Malaria is a mosquito-borne disease caused by a parasite. People with malaria often experience fever, chills, and flu-like illness. Left untreated, they may develop severe complications and die. In 2017 an estimated 219 million cases of malaria occurred worldwide and 435,000 people died, mostly children in the African Region. About 2,000 cases of malaria are diagnosed in the United States each year. Almost all cases in the United States are imported by travelers and immigrants who were in countries where malaria transmission occurs.


Key Facts

  • Malaria cases among travelers returning to the U.S. are the highest level they have ever been.
  • Malaria is preventable by taking antimalarial medication if traveling to an area with malaria.
  • Malaria is treatable if diagnosed in a timely manner.
  • People born in countries with malaria now living in the U.S. can still get malaria when visiting countries with malaria.
  • Symptoms of malaria can include fever, chills, headache, muscle aches, tiredness, nausea, vomiting, and diarrhea.


Infographic - Malaria is transmitted among humans by female mosquitoes of the genus Anopheles
Mosquitoes Spread Malaria

Only Anopheles mosquitoes can transmit malaria. When a mosquito bites an infected person, a small amount of blood is taken in which contains the malaria parasites. About 1 week later, when the mosquito bites the next person, these parasites mix with the mosquito’s saliva and are injected into the person being bitten.

Woman following various malaria prevention guidelines
Malaria Prevention

Malaria is dangerous, but preventable. When traveling to a country where malaria is present, it’s important to follow prevention guidelines: Take all doses of prevention medication prescribed by your doctor, use insect repellent, use insecticide-treated bed nets, and seek medical care if you develop a fever.

Family at airport, watching planes take off and land
Malaria and Travel

Malaria cases among travelers returning to the U.S. are the highest level they have ever been. Ninety-four percent of U.S. residents who contracted malaria did not take all prevention medicine.

Prevention Tips
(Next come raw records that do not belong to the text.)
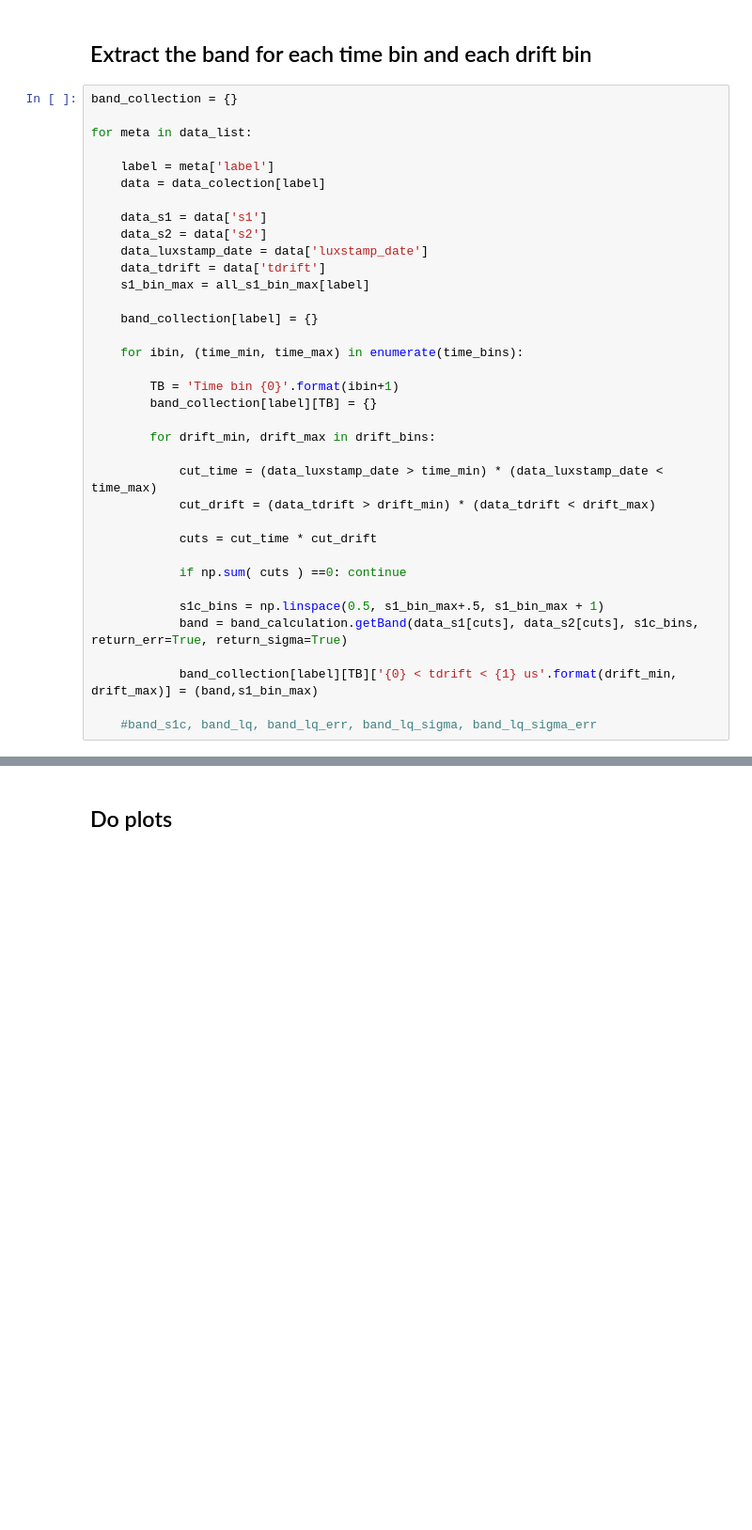
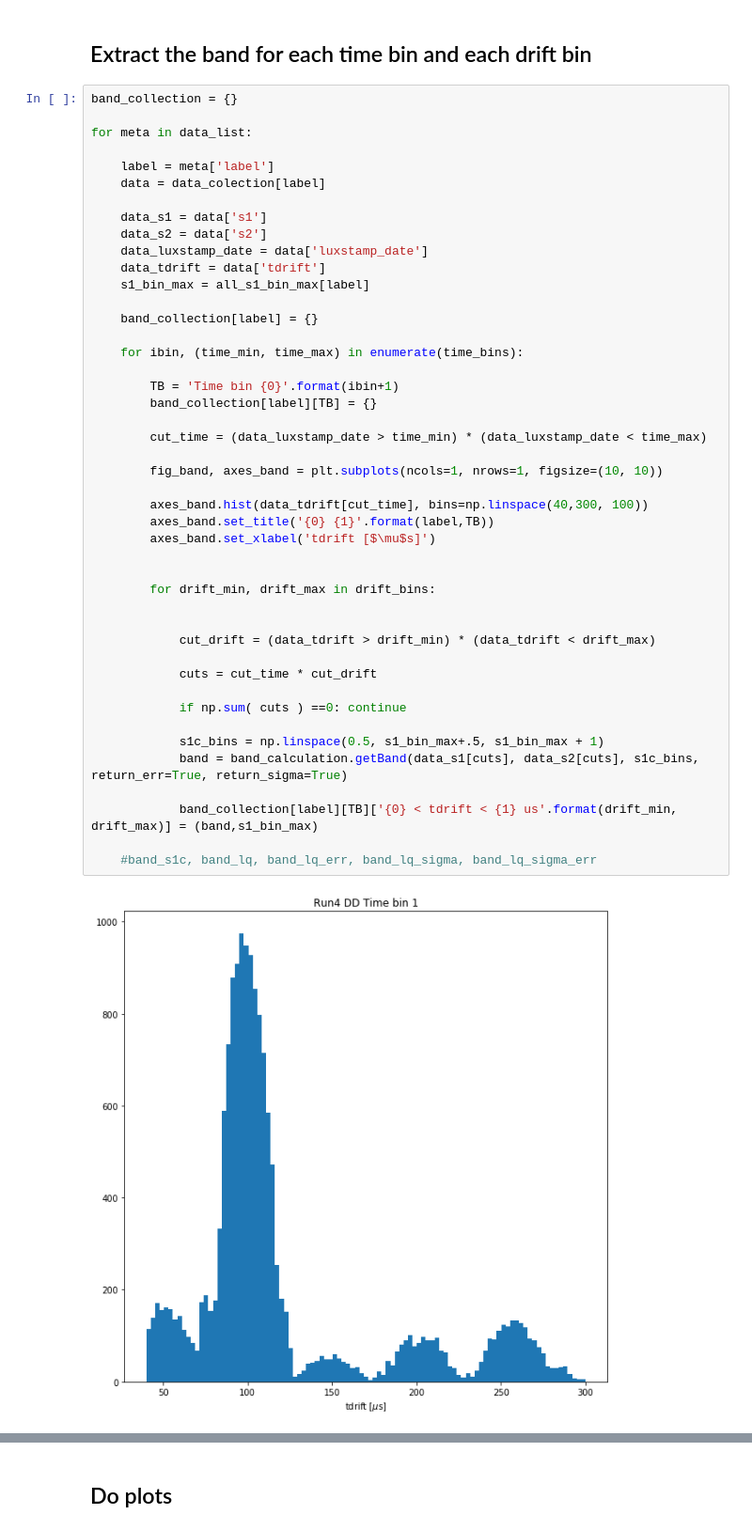
Before and after one commit to riffard/EFT_band_extraction, a Jupyter notebook: Run4_band_extraction.ipynb, the cells around one changed output, grey strips where cells are left out. Shown: that part at 94% size. Cells and saved outputs as stored; diff of their text form; blank space fills up the shorter version.

```diff
--- a/Run4_band_extraction.ipynb
+++ b/Run4_band_extraction.ipynb
@@ -119,31 +117,42 @@ for meta in data_list:
     label = meta['label']
     data = data_colection[label]
 
     data_s1 = data['s1']
     data_s2 = data['s2']
     data_luxstamp_date = data['luxstamp_date']
     data_tdrift = data['tdrift']
     s1_bin_max = all_s1_bin_max[label]
 
     band_collection[label] = {}
 
     for ibin, (time_min, time_max) in enumerate(time_bins):
 
         TB = 'Time bin {0}'.format(ibin+1)
         band_collection[label][TB] = {}
 
+        cut_time = (data_luxstamp_date > time_min) * (data_luxstamp_date < time_max)
+
+        fig_band, axes_band = plt.subplots(ncols=1, nrows=1, figsize=(10, 10))
+
+        axes_band.hist(data_tdrift[cut_time], bins=np.linspace(40,300, 100))
+        axes_band.set_title('{0} {1}'.format(label,TB))
+        axes_band.set_xlabel('tdrift [$\mu$s]')
+
+
         for drift_min, drift_max in drift_bins:
 
-            cut_time = (data_luxstamp_date > time_min) * (data_luxstamp_date < time_max)
+
             cut_drift = (data_tdrift > drift_min) * (data_tdrift < drift_max)
 
             cuts = cut_time * cut_drift
 
             if np.sum( cuts ) ==0: continue
 
             s1c_bins = np.linspace(0.5, s1_bin_max+.5, s1_bin_max + 1)
             band = band_calculation.getBand(data_s1[cuts], data_s2[cuts], s1c_bins, return_err=True, return_sigma=True)
 
             band_collection[label][TB]['{0} < tdrift < {1} us'.format(drift_min, drift_max)] = (band,s1_bin_max)
 
     #band_s1c, band_lq, band_lq_err, band_lq_sigma, band_lq_sigma_err
+# %% [output]
+[figure, added]
```
Also changed, not shown: parts of 5 cells of this notebook, 1 other file.
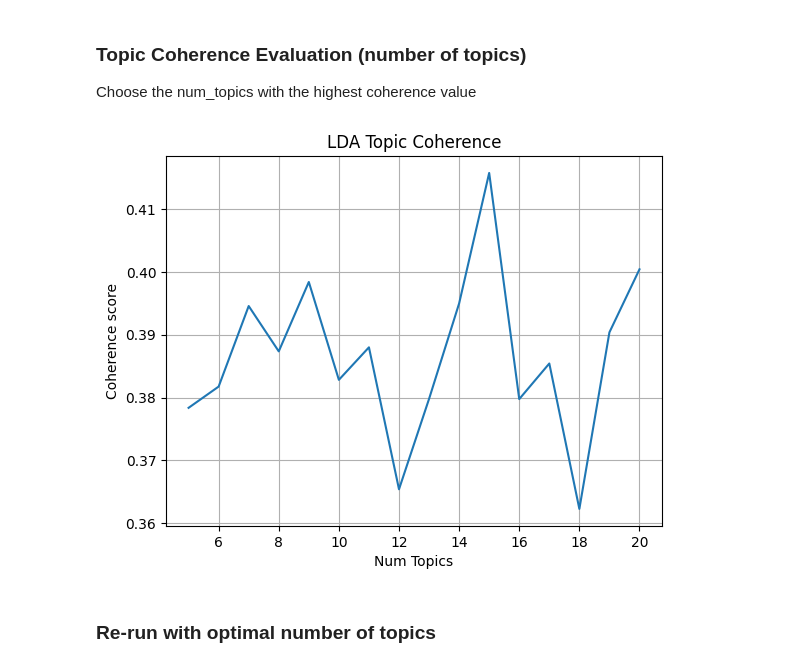
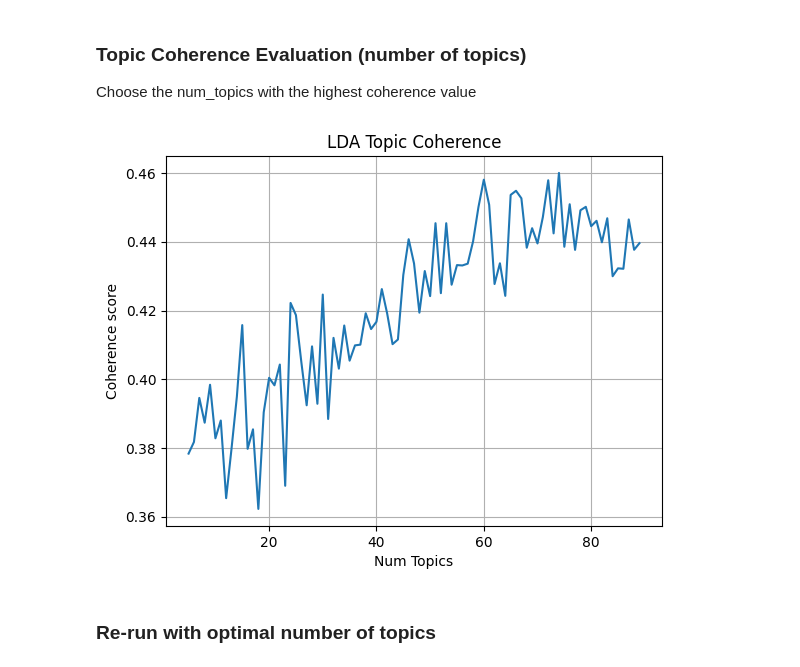
Before and after one commit to Gabriellanaro/SpamClassification, a Jupyter notebook: Trials/Preprocessing_draft.ipynb, the cells around one changed output. Cells and saved outputs as stored; diff of their text form; code cells hidden in the pictures.

```diff
--- a/Trials/Preprocessing_draft.ipynb
+++ b/Trials/Preprocessing_draft.ipynb
@@ -108,0 +91,9 @@ from gensim import corpora, models
+# %%
+# --- Load data ---
+df = pd.read_csv("../lda_df.csv")
+
+with open("../lda_vectorizer.pkl", "rb") as f:
+    vectorizer = pickle.load(f)
+
+X_array = np.load("../BoW_X_Array.npz")["arr_0"]
+X_tensor = torch.tensor(X_array, dtype=torch.float)
@@ -261,19 +268,21 @@ def compute_coherence_values(dictionary, corpus, texts, start=5, limit=20, step=
 
 # Compute
 model_list, coherence_values = compute_coherence_values(
-    dictionary, corpus, texts, start=5, limit=21, step=1
+    dictionary, corpus, texts, start=5, limit=90, step=1
 )
 
 # Plot
-x = range(5, 21)
-plt.plot(x, coherence_values)
-plt.xlabel("Num Topics")
-plt.ylabel("Coherence score")
-plt.title("LDA Topic Coherence")
-plt.grid()
-plt.show()
+x = range(5, 91)
-# %% [output]
-[figure, removed]
+# %%
+x = range(5, 90)
+plt.plot(x, coherence_values)
+plt.xlabel("Num Topics")
+plt.ylabel("Coherence score")
+plt.title("LDA Topic Coherence")
+plt.grid()
+plt.show()
+# %% [output]
+[figure, added]
 # %%
 !pip install pyLDAvis
 # %%
```
Also changed, not shown: parts of 5 cells of this notebook, 1 other file.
  • Use malaria prevention medications for travel to areas with malaria.
  • Use insect repellent.
  • Wear protective clothing such as pants and long-sleeved shirts.
  • Sleep under insecticide-treated bed nets, or in screened or air-conditioned accommodations.